An endangered sea turtle was found washed up dead on an Alabama beach. The marine animal appears to have been strangled by a beach chair string.
Strangled By Beach Chair
Photos shared by Matt Ware, from Florida State University, and reposted by the Fort Morgan Share the Beach conservation group on Facebook show the sad fate of the sea turtle.
It was tangled with a beach chair that bore the logo of the University of Alabama. The dead Kemp's Ridley turtle washed up ashore at the Bon Secour National Wildlife Refuge and found Friday morning.
"This is why we ask people to 'Leave Only Footprints', 'Leave No Trace', pick up after themselves when they leave the beach," Ware wrote.
"This endangered Kemp's Ridley sea turtle was found during morning turtle patrol strangled by a beach chair. Please be responsible when visiting the beach — you are not the only one who uses it."
Share the Beach spokesperson Debbie Harbin said that the chair had barnacles on it, which means that it had already been in the water for a while.
Plastic Wastes And Debris In The Ocean
Experts have long warned about the dangers that plastic trash pose to marine animals, particularly sea turtles.
A 2017 study conducted by researchers from the University of Exeter in the UK showed that hundreds of marine turtles die each year after they become entangled in discarded wastes in the oceans and beaches.

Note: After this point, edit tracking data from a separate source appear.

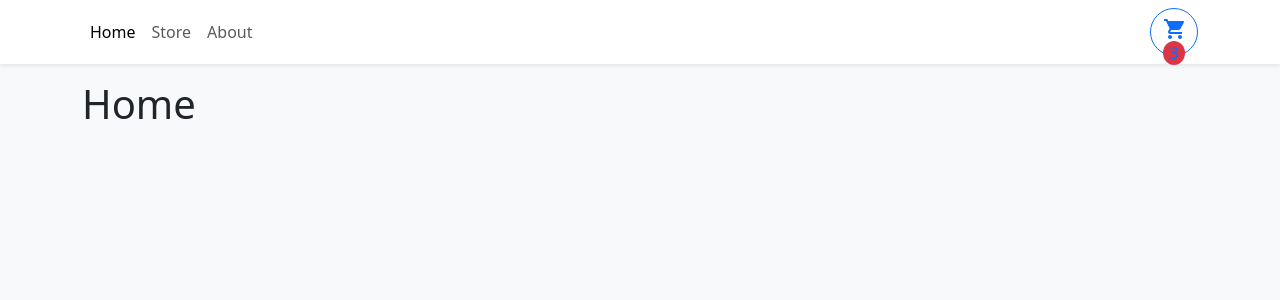
Repository: kurtveil/react-ecommerce
Page: /
These files come from the project's save history. The page is drawn as it stood at one moment and after the next save; the edit follows.
The browser window is 1280 px wide. The pictures show the whole page.
The project was rebuilt for these pictures with package versions that can differ from the ones it lists, and the page was loaded fresh each time. Also part of the build but not shown: vite.config.ts, src/pages/Store.tsx, src/pages/About.tsx.

Above is the page before, as saved 2023-07-12 21:38:52.

After the next save:
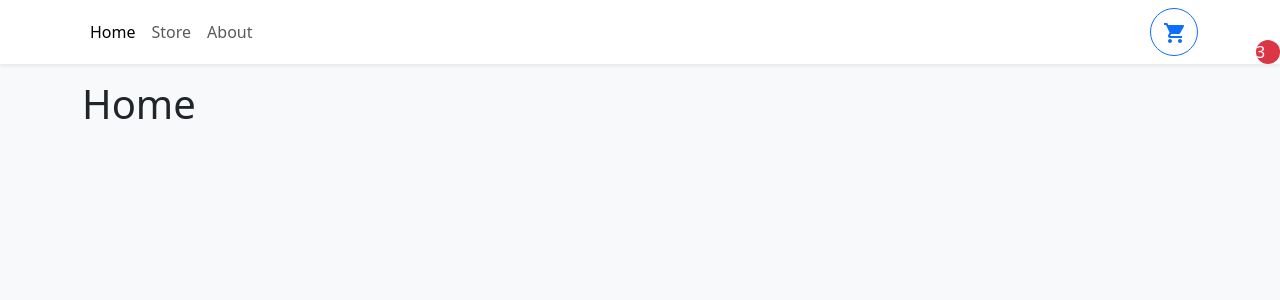
Saved 3 min 8 s later.
--- a/src/components/Navbar.tsx
+++ b/src/components/Navbar.tsx
@@ -18,7 +18,7 @@ export default function Navbar() {
             </Nav>
             <Button style={{width: "3rem", height: "3rem"}} variant='outline-primary' className='rounded-circle'>
               <ShoppingCartIcon/>
-              <div className='rounded-circle bg-danger'>3</div>
+              <div className='rounded-circle bg-danger d-flex justtify-content-center align-items-center' style={{color:'white', width:'1.5rem', height: "1.5rem", position: "absolute", bottom: 0, right:0}}>3</div>
             </Button>
         </Container>
     </NavbarBs>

These trash include fishing gears and plastic "six pack" holders.
Hatchlings and young sea turtles are in particular susceptible to getting tangled up. These young turtles tend to ride on ocean currents to zones where floating waste are concentrated. They also set up their home near floating debris and live there for years.
"Entanglement in plastic and other pollution could pose a long term impact on the survival of some turtle populations and is a greater threat to them than oil spills," study researcher Brendan Godley said.
The researcher also urged to public to reduce plastic waste and go for biodegradable alternatives.
Most Endangered Of Sea Turtle
The Kemp's Ridley turtle is the most endangered sea turtle, according to the World Wildlife Fund. They are threatened by habitat loss, climate change and pollution. The species has been included in the endangered species list since 1970.
The National Oceanic and Atmospheric Administration will perform a necropsy to determine the cause of the animal's death.